Harley Benton TE-52
The Harley Benton TE-52 NA Vintage Series (2018) guitar is replica of 52’s Telecaster and despite the guitar low price it is surprisingly well made. The body is made of two piece of American ash and neck (C profile) of Canadian maple. The guitar is equipped with Roswell TEA Alnico vintage TE style pickups (TEA-N-CR and TEA-B ) and Kluson machine heads.
It was necessary to cleanup some dust from factory. I have upgraded the guitar with bone nut and Wilkinson WTB bridge with brass saddles. I have also replaced the wiring with Telecaster style wiring (but with 420K pots), pickup switch and original tuning machines with Kluson MC6LN’s. Original wiring is accessible at Roswell recommended wiring page.
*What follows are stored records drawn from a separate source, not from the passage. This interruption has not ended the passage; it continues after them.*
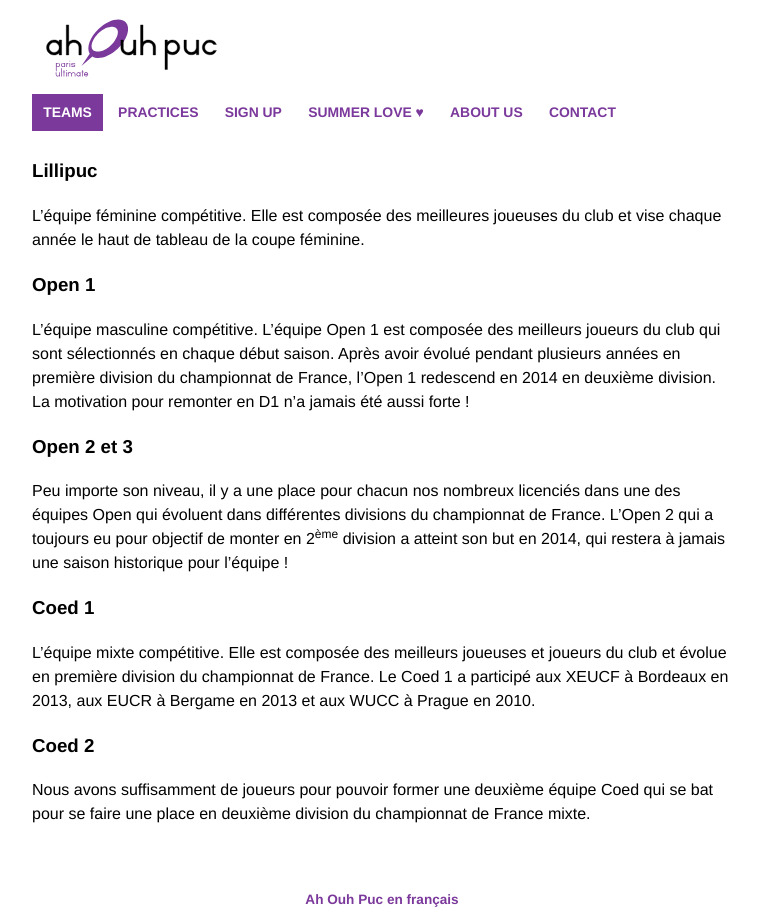
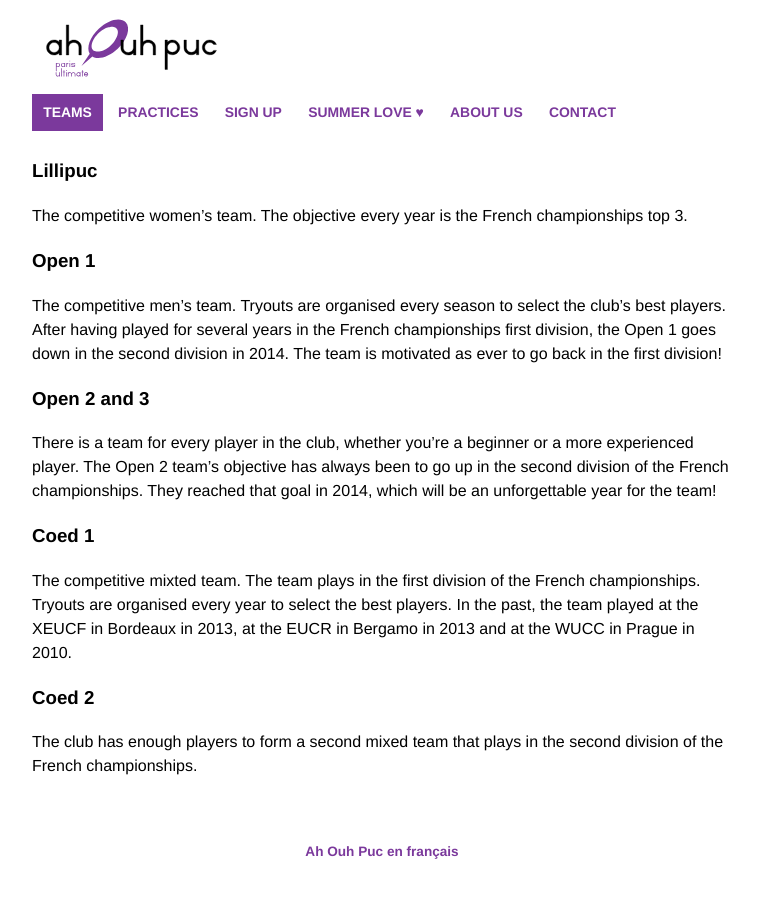
Before and after one commit to ahouhpuc/ahouhpuc.github.io, a Jekyll site: the page built from teams.markdown, in a window 1280 px wide. Shown: the whole page, without its empty margins (258-1017 px from the left). Built offline with Jekyll 4.4.1, drawn with Linux system fonts in a browser that asks for light colours.

Commit message:
teams en

```diff
--- a/teams.markdown
+++ b/teams.markdown
@@ -1,25 +1,25 @@
 ---
 lang: en
-title: Équipes Ultimate Ah Ouh Puc
-description: Le Ah Ouh Puc a une équipe féminine, trois équipes open et deux équipes coed qui participent chaque année aux championnats de France d'Ultimate.
+title: Ah Ouh Puc Ultimate Teams
+description: Ah Ouh Puc has a women's team, three open teams and two coed teams that participate every year in the French championships
 ---
 
 ### Lillipuc
 
-L'équipe féminine compétitive. Elle est composée des meilleures joueuses du club et vise chaque année le haut de tableau de la coupe féminine.
+The competitive women's team. The objective every year is the French championships top 3.
 
 ### Open 1
 
-L'équipe masculine compétitive. L'équipe Open 1 est composée des meilleurs joueurs du club qui sont sélectionnés en chaque début saison. Après avoir évolué pendant plusieurs années en première division du championnat de France, l'Open 1 redescend en 2014 en deuxième division. La motivation pour remonter en D1 n'a jamais été aussi forte !
+The competitive men's team. Tryouts are organised every season to select the club's best players. After having played for several years in the French championships first division, the Open 1 goes down in the second division in 2014. The team is motivated as ever to go back in the first division!
 
-### Open 2 et 3
+### Open 2 and 3
 
-Peu importe son niveau, il y a une place pour chacun nos nombreux licenciés dans une des équipes Open qui évoluent dans différentes divisions du championnat de France. L'Open 2 qui a toujours eu pour objectif de monter en 2<sup>ème</sup> division a atteint son but en 2014, qui restera à jamais une saison historique pour l'équipe !
+There is a team for every player in the club, whether you're a beginner or a more experienced player. The Open 2 team's objective has always been to go up in the second division of the French championships. They reached that goal in 2014, which will be an unforgettable year for the team!
 
 ### Coed 1
 
-L'équipe mixte compétitive. Elle est composée des meilleurs joueuses et joueurs du club et évolue en première division du championnat de France. Le Coed 1 a participé aux XEUCF à Bordeaux en 2013, aux EUCR à Bergame en 2013 et aux WUCC à Prague en 2010.
+The competitive mixted team. The team plays in the first division of the French championships. Tryouts are organised every year to select the best players. In the past, the team played at the XEUCF in Bordeaux in 2013, at the EUCR in Bergamo in 2013 and at the WUCC in Prague in 2010.
 
 ### Coed 2
 
-Nous avons suffisamment de joueurs pour pouvoir former une deuxième équipe Coed qui se bat pour se faire une place en deuxième division du championnat de France mixte.
+The club has enough players to form a second mixed team that plays in the second division of the French championships.
```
Bugera G5 Infinium & Blackstar Fly 3
As a main amplifier I’m using a Bugera G5 Infinium. It is a hand-built 5-Watt Class-A amplifier driven by ECC83 and 12BH7 tubes. The amp is great for home practice. It is connected to a DIY cabinet with Celestion Eight-15 speaker.
As a portable amp I have bought a BlackStar Fly 3 Vintage. I’m using the Blackstar usually as a quite good computer stereo speakers (with extension cabinet). Big plus is, that I can play almost anywhere I want.
I have several pedals in my collection. The Azor Looper pedal was a choice aimed for a better practice. I have also built DIY replica of Electro-Harmonix LPB-1. I have bought a replica of Fulltone’s OCD – Obsessive overdrive because I liked the sound and KOKKO’s Compressor for a more focused guitar output.